Amid hits thrown down by DJ Bad, dance troupes stomped the Lagoon Lawn yesterday in front of a roaring crowd to celebrate the annual Black Culture Week.

For nearly two hours, members of Alpha Phi Alpha, Kappa Alpha Psi and Delta Sigma Theta performed step routines in the annual greek Yard Show in front of several hundred students. UCSB dance group Black Reign also showed off their moves, offering audience members a circus-inspired hip-hop routine, complete with hula-hoops and baton twirling. The week’s events, organized by the Black Student Union, kicked off Monday and run through Sunday night.

Chinedu Unaka, an Alpha Phi Alpha member and third-year sociology major, said step dance – a percussive form of dance that uses the entire body to create sounds and rhythms – serves as a major part of the black cultural experience.

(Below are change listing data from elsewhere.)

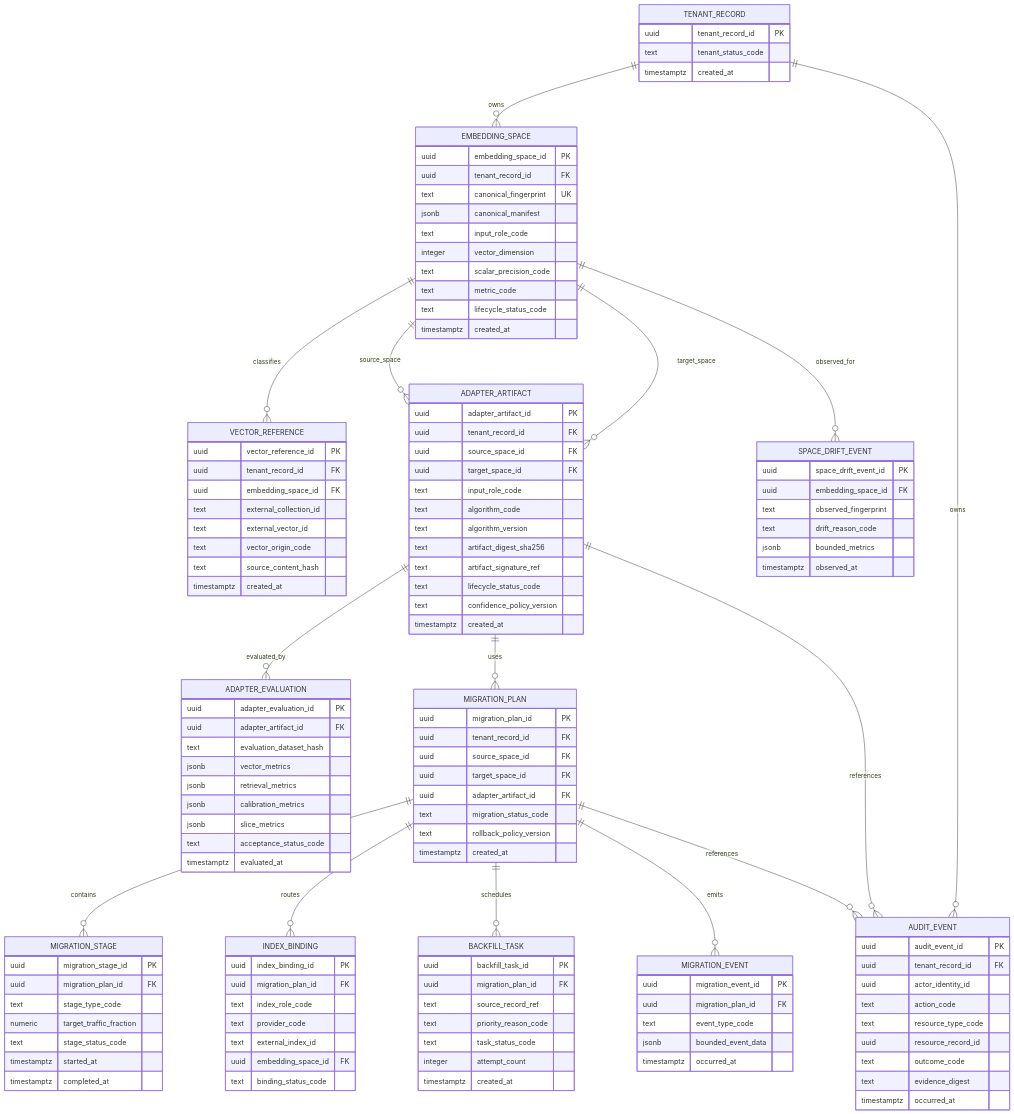
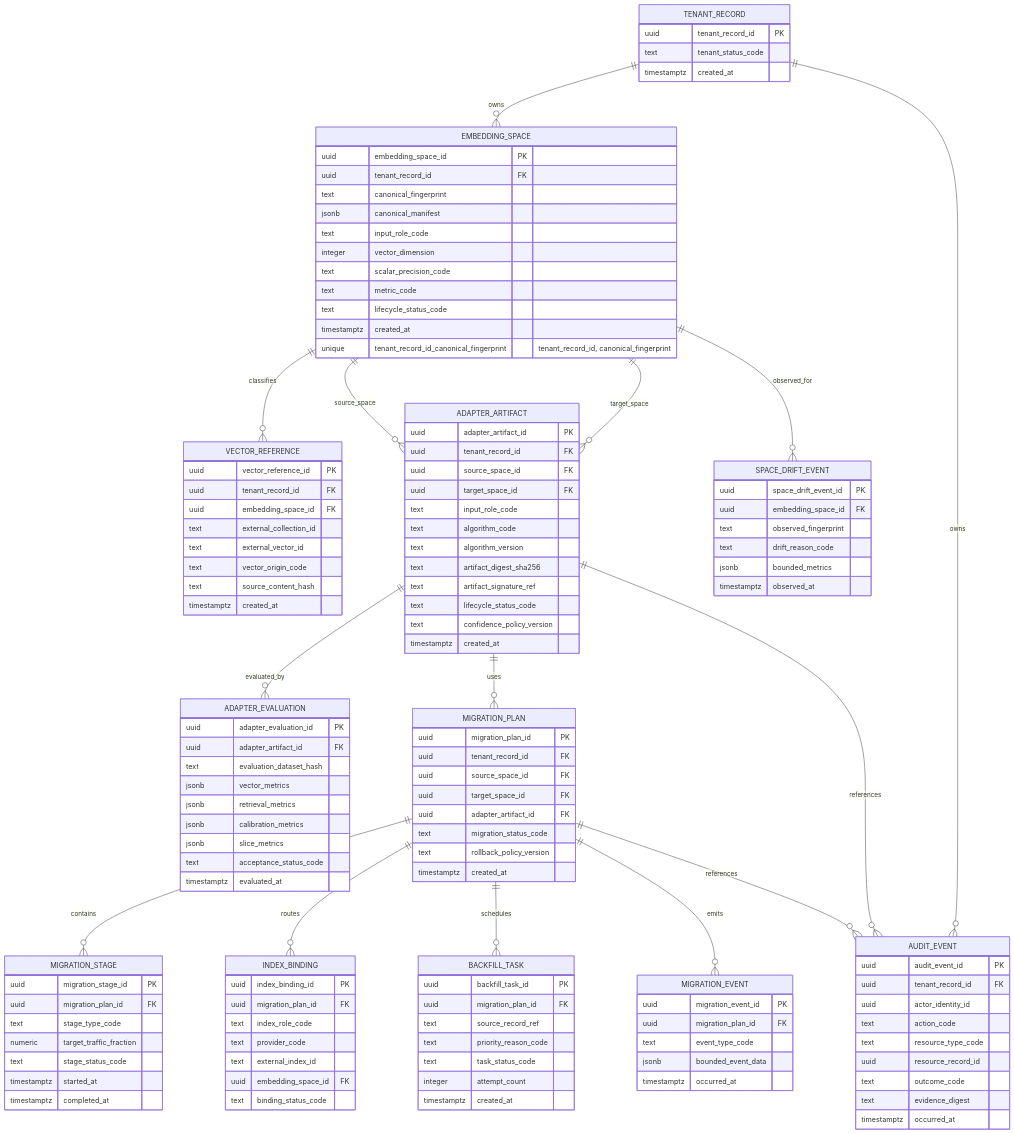
One commit to ContextualWisdomLab/EmbedRelay changed the second of 3 diagrams in docs/ERD.md. Above: the diagram before and after it, drawn with Mermaid. The commit also changed other lines of this file, not shown here.

Commit message:
docs(erd): scope fingerprint uniqueness to each tenant

```diff
--- a/docs/ERD.md
+++ b/docs/ERD.md
@@ -69,7 +69,7 @@
     EMBEDDING_SPACE {
       uuid embedding_space_id PK
       uuid tenant_record_id FK
-      text canonical_fingerprint UK
+      text canonical_fingerprint
       jsonb canonical_manifest
       text input_role_code
       integer vector_dimension
@@ -77,6 +77,7 @@
       text metric_code
       text lifecycle_status_code
       timestamptz created_at
+      unique tenant_record_id_canonical_fingerprint "tenant_record_id, canonical_fingerprint"
     }
 
     VECTOR_REFERENCE {
```
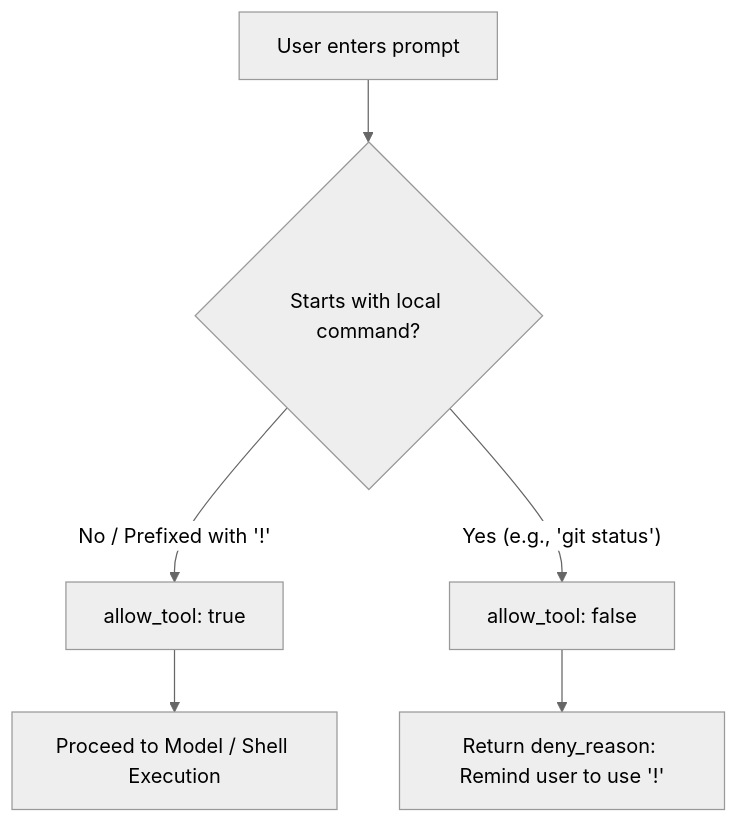
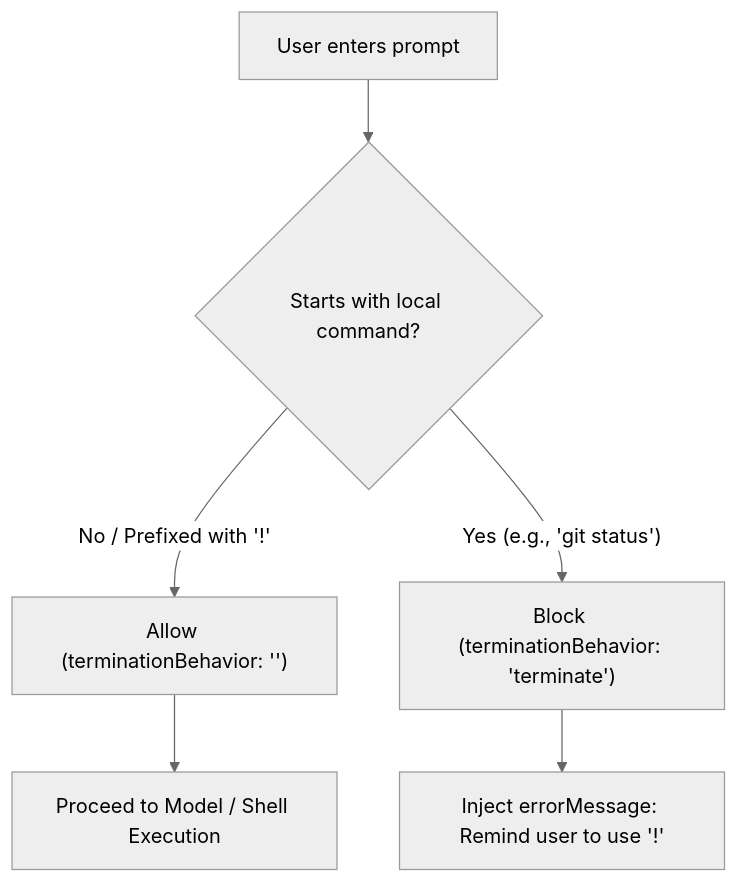
Before and after one commit to adublanche/antigravity-bash-guard: the diagram in README.md, drawn with Mermaid (neutral theme). The commit also changed 1 other file, not shown here.

Commit message:
fix: strictly adhere to PreInvocation ProtoJSON schema

````diff
--- a/README.md
+++ b/README.md
@@ -42,6 +42,6 @@
 ```mermaid
 flowchart TD
     A[User enters prompt] --> B{Starts with local command?}
-    B -- "No / Prefixed with '!'" --> C[allow_tool: true] --> D[Proceed to Model / Shell Execution]
-    B -- "Yes (e.g., 'git status')" --> E[allow_tool: false] --> F[Return deny_reason: Remind user to use '!']
+    B -- "No / Prefixed with '!'" --> C["Allow (terminationBehavior: '')"] --> D[Proceed to Model / Shell Execution]
+    B -- "Yes (e.g., 'git status')" --> E["Block (terminationBehavior: 'terminate')"] --> F["Inject errorMessage: Remind user to use '!'"]
 ```
````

“Step is a tradition that resides in the circle of black fraternities,” Unaka said. “Its origins are in the African American culture, and it demonstrates unity, brotherhood and empowerment through the struggle. With the black community here being so small, this tradition keeps us together through the struggles we face in the outside world and on campus.”

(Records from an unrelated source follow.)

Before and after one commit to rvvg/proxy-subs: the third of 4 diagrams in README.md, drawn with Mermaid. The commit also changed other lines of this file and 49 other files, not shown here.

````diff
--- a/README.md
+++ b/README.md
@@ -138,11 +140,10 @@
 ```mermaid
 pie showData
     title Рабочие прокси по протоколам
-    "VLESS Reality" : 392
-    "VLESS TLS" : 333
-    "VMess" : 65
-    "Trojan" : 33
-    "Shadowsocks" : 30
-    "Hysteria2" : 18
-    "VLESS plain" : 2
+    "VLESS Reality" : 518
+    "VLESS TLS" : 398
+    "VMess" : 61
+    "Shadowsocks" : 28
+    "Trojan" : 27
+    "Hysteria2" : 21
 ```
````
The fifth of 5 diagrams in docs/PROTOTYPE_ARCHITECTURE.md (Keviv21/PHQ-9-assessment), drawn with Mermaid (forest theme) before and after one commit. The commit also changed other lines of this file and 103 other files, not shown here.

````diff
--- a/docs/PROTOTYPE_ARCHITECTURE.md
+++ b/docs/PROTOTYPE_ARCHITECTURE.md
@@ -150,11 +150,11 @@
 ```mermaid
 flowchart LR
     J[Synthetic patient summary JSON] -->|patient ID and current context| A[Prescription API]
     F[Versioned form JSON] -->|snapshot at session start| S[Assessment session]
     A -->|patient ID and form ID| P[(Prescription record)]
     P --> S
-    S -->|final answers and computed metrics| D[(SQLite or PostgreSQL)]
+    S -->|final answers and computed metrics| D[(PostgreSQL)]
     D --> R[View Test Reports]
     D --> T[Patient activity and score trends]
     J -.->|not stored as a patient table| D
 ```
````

Unaka said the yard show is one of the most anticipated events of Black Culture Week and requires weeks of preparation.

“The yard show has to do with the social aspect of the black fraternities and sororities,” Unaka said. “The steps are real intricate. The rhythm, beats and sounds all need to be in sync. We practice at least three hours a day in the spring.”

Black Reign dancer Kendra Dabney, a fourth-year communication and economics major, said dance and music provide some of the central forms of expression for the UCSB black community.

“We use music that comes from the Black Diaspora and base our choreography on hip-hop,” Dabney said. “Black Reign was founded by two black men and soon became multi-gender and then multi-racial. We’ve been on campus for six years now. We take pride in representing the black community.”

This year’s Black Culture Week also included a variety of social events, informational presentations and guest speakers. Today, students can partake in a BBQ at Manzanita Pool from 12 to 3 p.m. and a bowling night at Zodo’s at 9 p.m., hosted by Kappa Alpha Psi.

Black Culture Week will draw to a close this Sunday with a free Jazz Night in the Student Resource Building from 8 to 10 p.m.

Deirdre Mathis, co-chair of the Black Student Union and a third-year film and black studies major, said the week helps offer students insight into the black community on campus through various social and academic events.

“On our campus, the black students only comprise 2.7 percent of the UCSB population, so it’s important to let people know that we are here and we do have a voice on this campus,” Mathis said. “The yard show is pretty much the biggest event we have, but we have at least three or four different events each day, and they are put on by different black student organizations.”